Staff, including psychologists, are currently being recruited for these teams and they will be in place from the start of the next school year. They will look at every aspect of the school from the type of community it is serving, to the effectiveness of the code of behaviour, the appropriateness of the curriculum and the level of engagement with parents. They will bring with them an awareness of the strategies that have helped schools facing similar challenges to maintain a positive climate.
The team will be able to identify schools which would benefit from having ’behaviour support classrooms’ where students who are seriously misbehaving will be taught in small groups until they are ready to return to the classroom. The emphasis in the special support rooms will be on finding out why students are misbehaving and helping them to change.

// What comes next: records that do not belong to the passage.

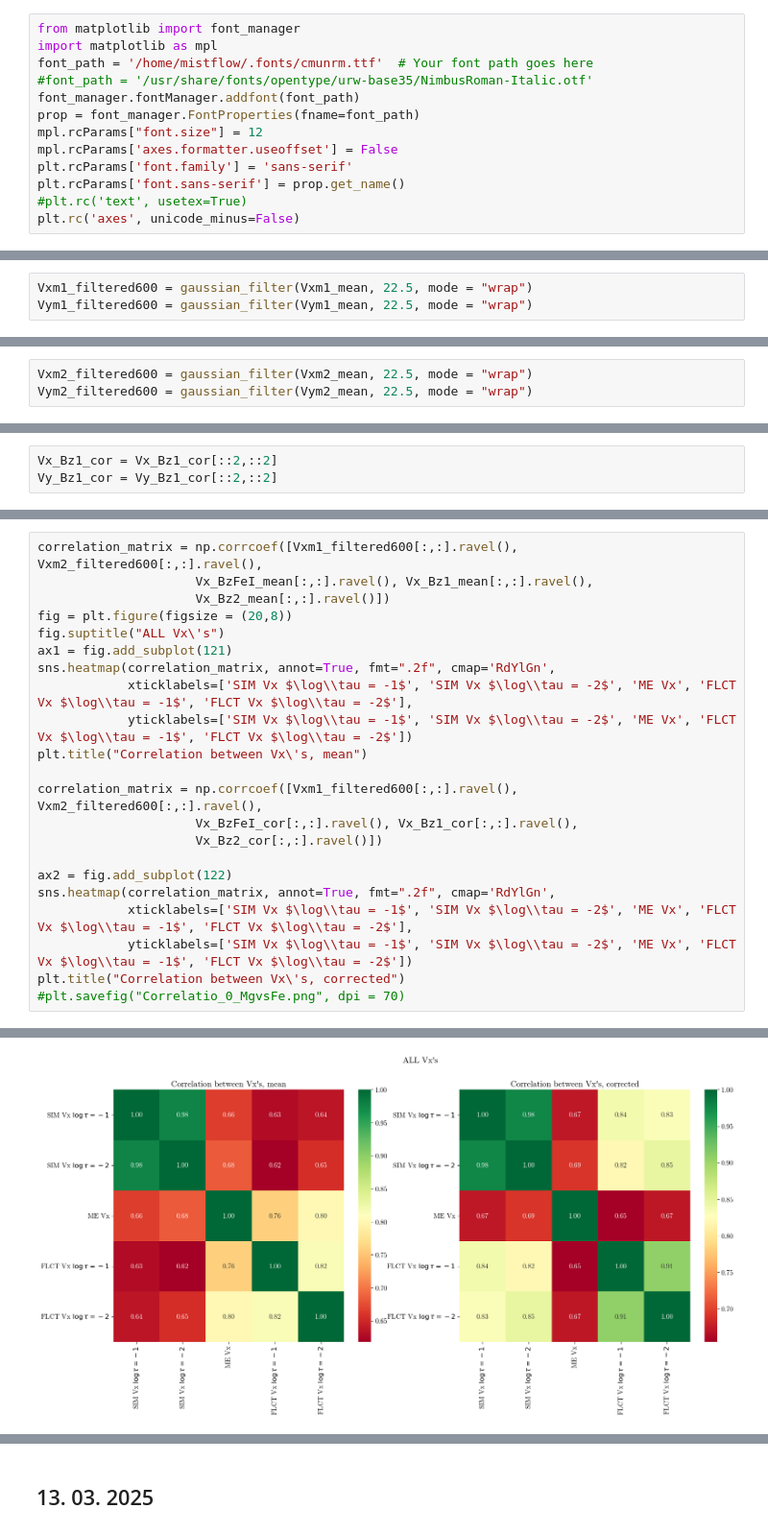
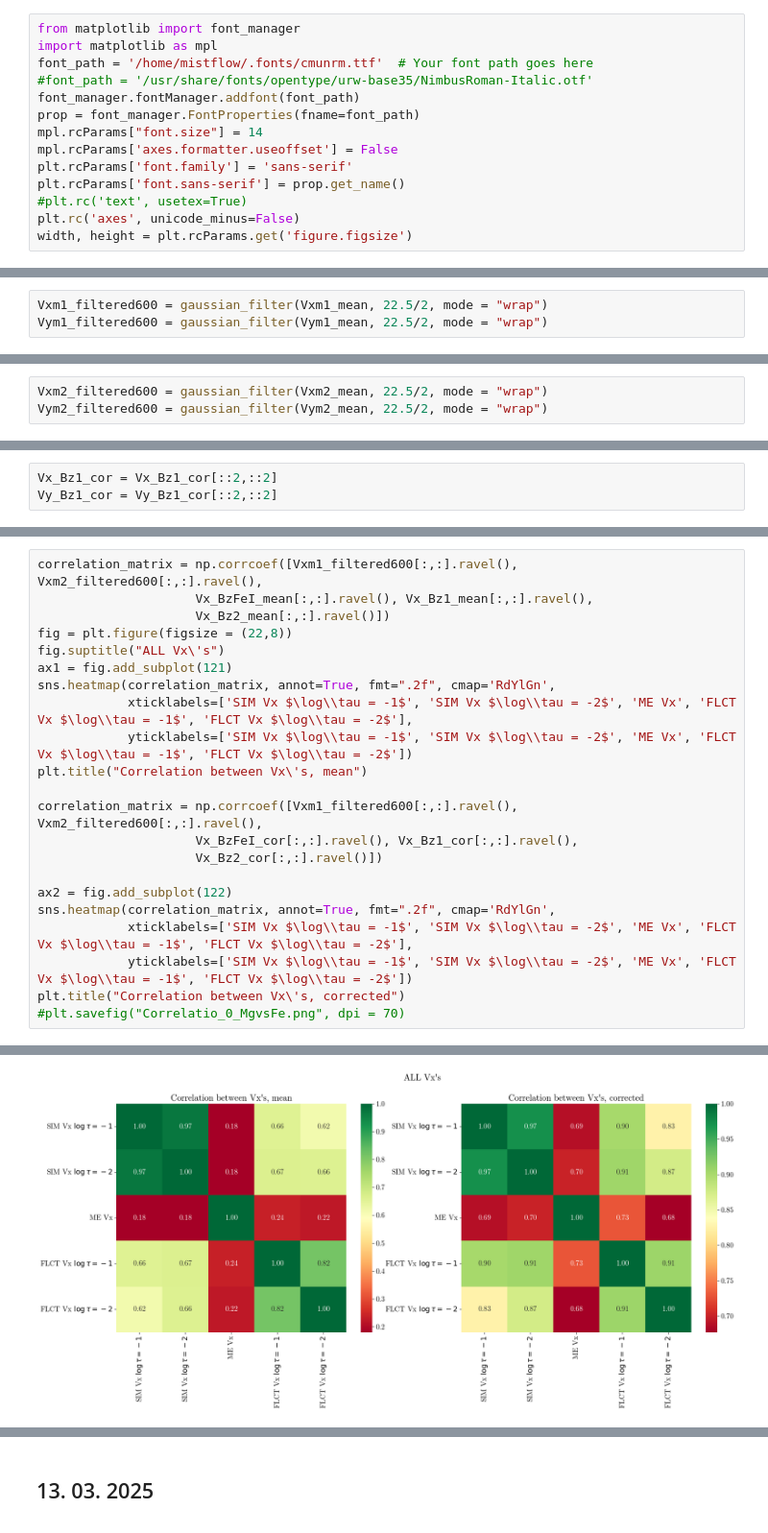
Before and after one commit to TheodoreKostic/Tracking_features, a Jupyter notebook: FirstPaper/MilneEddington_Bz_tracking.ipynb, the cells around one changed output, grey strips where cells are left out. Shown at 96% size. Drawn from its saved outputs; the diff is of its cells as text.

```diff
--- a/FirstPaper/MilneEddington_Bz_tracking.ipynb
+++ b/FirstPaper/MilneEddington_Bz_tracking.ipynb
@@ -12,12 +12,13 @@ font_path = '/home/mistflow/.fonts/cmunrm.ttf'  # Your font path goes here
 #font_path = '/usr/share/fonts/opentype/urw-base35/NimbusRoman-Italic.otf'
 font_manager.fontManager.addfont(font_path)
 prop = font_manager.FontProperties(fname=font_path)
-mpl.rcParams["font.size"] = 12
+mpl.rcParams["font.size"] = 14
 mpl.rcParams['axes.formatter.useoffset'] = False
 plt.rcParams['font.family'] = 'sans-serif'
 plt.rcParams['font.sans-serif'] = prop.get_name()
 #plt.rc('text', usetex=True)
 plt.rc('axes', unicode_minus=False)
+width, height = plt.rcParams.get('figure.figsize')
 # %%
 from scipy.stats import pearsonr
 from scipy.ndimage import gaussian_filter
@@ -111,16 +112,16 @@ Vxm1_mean = temporal_avg(Vxm1, 0, 90)
 Vym1_mean = temporal_avg(Vym1, 0, 90)
 #Vym1_mean = Vym1_mean/1E5
 # %%
-Vxm1_filtered600 = gaussian_filter(Vxm1_mean, 22.5, mode = "wrap")
-Vym1_filtered600 = gaussian_filter(Vym1_mean, 22.5, mode = "wrap")
+Vxm1_filtered600 = gaussian_filter(Vxm1_mean, 22.5/2, mode = "wrap")
+Vym1_filtered600 = gaussian_filter(Vym1_mean, 22.5/2, mode = "wrap")
 # %%
 Vxm2_mean = temporal_avg(Vxm2, 0, 90)
 #Vxm2_mean = Vxm2_mean/1E5
 Vym2_mean = temporal_avg(Vym2, 0, 90)
 #Vym2_mean = Vym2_mean/1E5
 # %%
-Vxm2_filtered600 = gaussian_filter(Vxm2_mean, 22.5, mode = "wrap")
-Vym2_filtered600 = gaussian_filter(Vym2_mean, 22.5, mode = "wrap")
+Vxm2_filtered600 = gaussian_filter(Vxm2_mean, 22.5/2, mode = "wrap")
+Vym2_filtered600 = gaussian_filter(Vym2_mean, 22.5/2, mode = "wrap")
 # %%
 Vx_BzFeI_mean = temporal_avg(Vx_ME_FeI, 0, 90)
 Vy_BzFeI_mean = temporal_avg(Vy_ME_FeI, 0, 90)
@@ -166,28 +167,28 @@ plt.show()
 # %%
 correlation_matrix = np.corrcoef([Vxm1_filtered600[:,:].ravel(), Vxm2_filtered600[:,:].ravel(),
                      Vx_BzFeI_mean[:,:].ravel(), Vx_Bz1_mean[:,:].ravel(),
                      Vx_Bz2_mean[:,:].ravel()])
-fig = plt.figure(figsize = (20,8))
+fig = plt.figure(figsize = (22,8))
 fig.suptitle("ALL Vx\'s")
 ax1 = fig.add_subplot(121)
 sns.heatmap(correlation_matrix, annot=True, fmt=".2f", cmap='RdYlGn',
             xticklabels=['SIM Vx $\log\\tau = -1$', 'SIM Vx $\log\\tau = -2$', 'ME Vx', 'FLCT Vx $\log\\tau = -1$', 'FLCT Vx $\log\\tau = -2$'],
             yticklabels=['SIM Vx $\log\\tau = -1$', 'SIM Vx $\log\\tau = -2$', 'ME Vx', 'FLCT Vx $\log\\tau = -1$', 'FLCT Vx $\log\\tau = -2$'])
 plt.title("Correlation between Vx\'s, mean")
 
 correlation_matrix = np.corrcoef([Vxm1_filtered600[:,:].ravel(), Vxm2_filtered600[:,:].ravel(),
                      Vx_BzFeI_cor[:,:].ravel(), Vx_Bz1_cor[:,:].ravel(),
                      Vx_Bz2_cor[:,:].ravel()])
 
 ax2 = fig.add_subplot(122)
 sns.heatmap(correlation_matrix, annot=True, fmt=".2f", cmap='RdYlGn',
             xticklabels=['SIM Vx $\log\\tau = -1$', 'SIM Vx $\log\\tau = -2$', 'ME Vx', 'FLCT Vx $\log\\tau = -1$', 'FLCT Vx $\log\\tau = -2$'],
             yticklabels=['SIM Vx $\log\\tau = -1$', 'SIM Vx $\log\\tau = -2$', 'ME Vx', 'FLCT Vx $\log\\tau = -1$', 'FLCT Vx $\log\\tau = -2$'])
 plt.title("Correlation between Vx\'s, corrected")
 #plt.savefig("Correlatio_0_MgvsFe.png", dpi = 70)
 # %% [output]
 Text(0.5, 1.0, "Correlation between Vx's, corrected")
-[figure, old version]
+[figure, new version]
 # %%
 correlation_matrix = np.corrcoef([Vym1_filtered600[:,:].ravel(), Vym2_filtered600[:,:].ravel(),
                      Vy_BzFeI_mean[:,:].ravel(), Vy_Bz1_mean[:,:].ravel(),
```
Also changed, not shown: parts of 25 cells of this notebook, 1 other file.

Apart from the Behaviour Support Service, there will also be training for teachers that are having difficulties maintaining good behaviour in their classrooms and an increased availability of alternative programmes to the standard Junior and Leaving Cert exams which are more practical and of more interest to some students than the traditional exam routes. The availability of alternative programmes outside the school system such as Youthreach is also being reviewed.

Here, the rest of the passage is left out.